A few days ago, MIT published a video showcasing their Cheetah 3 robot doing treadmill exercises and even jumping on top of a desk.
As shown in the video, the robot is able to run around and climb up stairs littered with obstacles. It is also capable of regaining its balance after being pushed around.
The Cheetah 3 is special not only because of these things but also because it is able to achieve them without the use of cameras, so technically, we’re talking about a blind robotic big cat.
Cheeta’s designer, Sangbae Kim, says that
“vision can be noisy, slightly inaccurate, and sometimes not available, and if you rely too much on vision, your robot has to be very accurate in position and eventually will be slow. So we want the robot to rely more on tactile information.

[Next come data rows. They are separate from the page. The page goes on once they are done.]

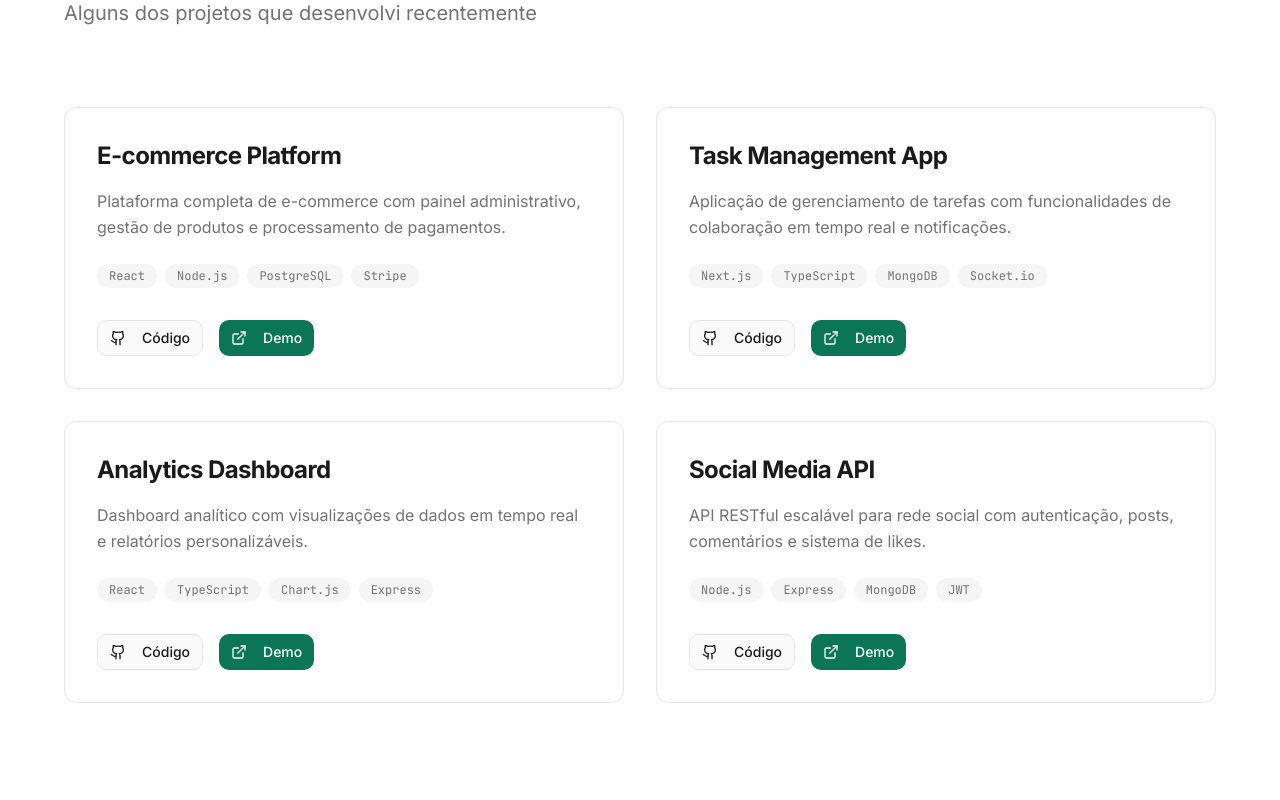
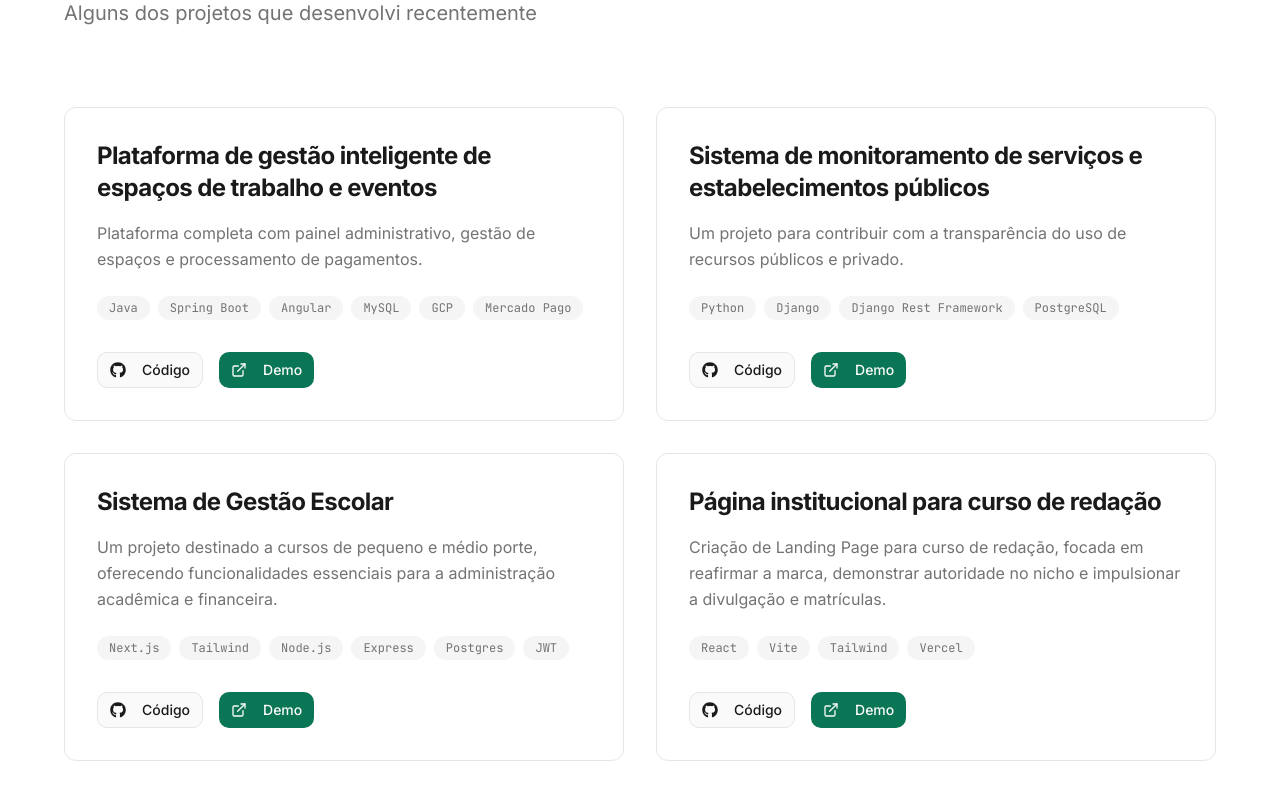
Before and after one commit to mancinilucas/my-portfolio, a React (Vite) app: page / in a window 1280 px wide. Shown: the part 3141-3941 px from the top of the page. Built offline with nearby package versions, Linux system fonts and the light colour scheme; the HTML template or start-up script is replaced by a standard one.

Commit message:
add: Projects done

```diff
--- a/src/components/Projects.tsx
+++ b/src/components/Projects.tsx
@@ -1,41 +1,43 @@
 import { motion } from "framer-motion";
 import { useInView } from "framer-motion";
 import { useRef } from "react";
-import { ExternalLink, Github } from "lucide-react";
+import { ExternalLink } from "lucide-react";
+import { FontAwesomeIcon } from "@fortawesome/react-fontawesome";
+import { faGithub } from "@fortawesome/free-brands-svg-icons";
 import { Button } from "@/components/ui/button";
 
 const projects = [
   {
-    title: "E-commerce Platform",
+    title: "Plataforma de gestão inteligente de espaços de trabalho e eventos",
     description:
-      "Plataforma completa de e-commerce com painel administrativo, gestão de produtos e processamento de pagamentos.",
-    tech: ["React", "Node.js", "PostgreSQL", "Stripe"],
+      "Plataforma completa com painel administrativo, gestão de espaços e processamento de pagamentos.",
+    tech: ["Java", "Spring Boot", "Angular", "MySQL", "GCP", "Mercado Pago"],
+    github: "#",
+    demo: "https://hubble.net.br/",
+  },
+  {
+    title: "Sistema de monitoramento de serviços e estabelecimentos públicos",
+    description:
+      "Um projeto para contribuir com a transparência do uso de recursos públicos e privado.",
+    tech: ["Python", "Django", "Django Rest Framework", "PostgreSQL"],
+    github: "https://github.com/mancinilucas/dj-qrcc-api",
+    demo: "https://github.com/mancinilucas/dj-qrcc-api",
+  },
+  {
+    title: "Sistema de Gestão Escolar",
+    description:
+      "Um projeto destinado a cursos de pequeno e médio porte, oferecendo funcionalidades essenciais para a administração acadêmica e financeira.",
+    tech: ["Next.js", "Tailwind", "Node.js", "Express", "Postgres", "JWT"],
     github: "#",
     demo: "#",
   },
   {
-    title: "Task Management App",
+    title: "Página institucional para curso de redação",
     description:
-      "Aplicação de gerenciamento de tarefas com funcionalidades de colaboração em tempo real e notificações.",
-    tech: ["Next.js", "TypeScript", "MongoDB", "Socket.io"],
+      "Criação de Landing Page para curso de redação, focada em reafirmar a marca, demonstrar autoridade no nicho e impulsionar a divulgação e matrículas.",
+    tech: ["React", "Vite", "Tailwind", "Vercel"],
     github: "#",
-    demo: "#",
-  },
-  {
-    title: "Analytics Dashboard",
-    description:
-      "Dashboard analítico com visualizações de dados em tempo real e relatórios personalizáveis.",
-    tech: ["React", "TypeScript", "Chart.js", "Express"],
-    github: "#",
-    demo: "#",
-  },
-  {
-    title: "Social Media API",
-    description:
-      "API RESTful escalável para rede social com autenticação, posts, comentários e sistema de likes.",
-    tech: ["Node.js", "Express", "MongoDB", "JWT"],
-    github: "#",
-    demo: "#",
+    demo: "https://www.redacaocontexto.com.br/",
   },
 ];
 
@@ -53,7 +55,9 @@ const Projects = () => {
           className="space-y-12"
         >
           <div className="space-y-4">
-            <p className="text-primary font-mono text-sm tracking-wider">PORTFÓLIO</p>
+            <p className="text-primary font-mono text-sm tracking-wider">
+              PORTFÓLIO
+            </p>
             <h2 className="text-4xl md:text-5xl font-bold tracking-tight">
               Projetos em Destaque
             </h2>
@@ -67,7 +71,9 @@ const Projects = () => {
               <motion.div
                 key={project.title}
                 initial={{ opacity: 0, y: 20 }}
-                animate={isInView ? { opacity: 1, y: 0 } : { opacity: 0, y: 20 }}
+                animate={
+                  isInView ? { opacity: 1, y: 0 } : { opacity: 0, y: 20 }
+                }
                 transition={{ duration: 0.5, delay: index * 0.1 }}
                 className="group p-8 rounded-lg bg-card border border-border hover:border-primary transition-all hover:shadow-xl"
               >
@@ -97,8 +103,15 @@ const Projects = () => {
                       className="group/btn"
                       asChild
                     >
-                      <a href={project.github} target="_blank" rel="noopener noreferrer">
-                        <Github className="mr-2 h-4 w-4" />
+                      <a
+                        href={project.github}
+                        target="_blank"
+                        rel="noopener noreferrer"
+                      >
+                        <FontAwesomeIcon
+                          icon={faGithub}
+                          className="mr-2 h-4 w-4"
+                        />
                         Código
                       </a>
                     </Button>
@@ -107,7 +120,11 @@ const Projects = () => {
                       className="group/btn bg-primary hover:bg-primary/90"
                       asChild
                     >
-                      <a href={project.demo} target="_blank" rel="noopener noreferrer">
+                      <a
+                        href={project.demo}
+                        target="_blank"
+                        rel="noopener noreferrer"
+                      >
                         <ExternalLink className="mr-2 h-4 w-4" />
                         Demo
                       </a>
```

That way, it can handle unexpected obstacles while moving fast.”
Cheetah 3 uses a “blind locomotion” ability that employs a set of algorithms to detect contact and adjusts the robot’s movements accordingly and helps it determine how much force it needs to use when stepping.
The robot will be using cameras, but it will be so it can keep an eye on its surroundings.
Kim says he sees the Cheetah 3 as being useful for dangerous and difficult work in the future, carrying out tasks that would normally be either inaccessible or too dangerous for humans.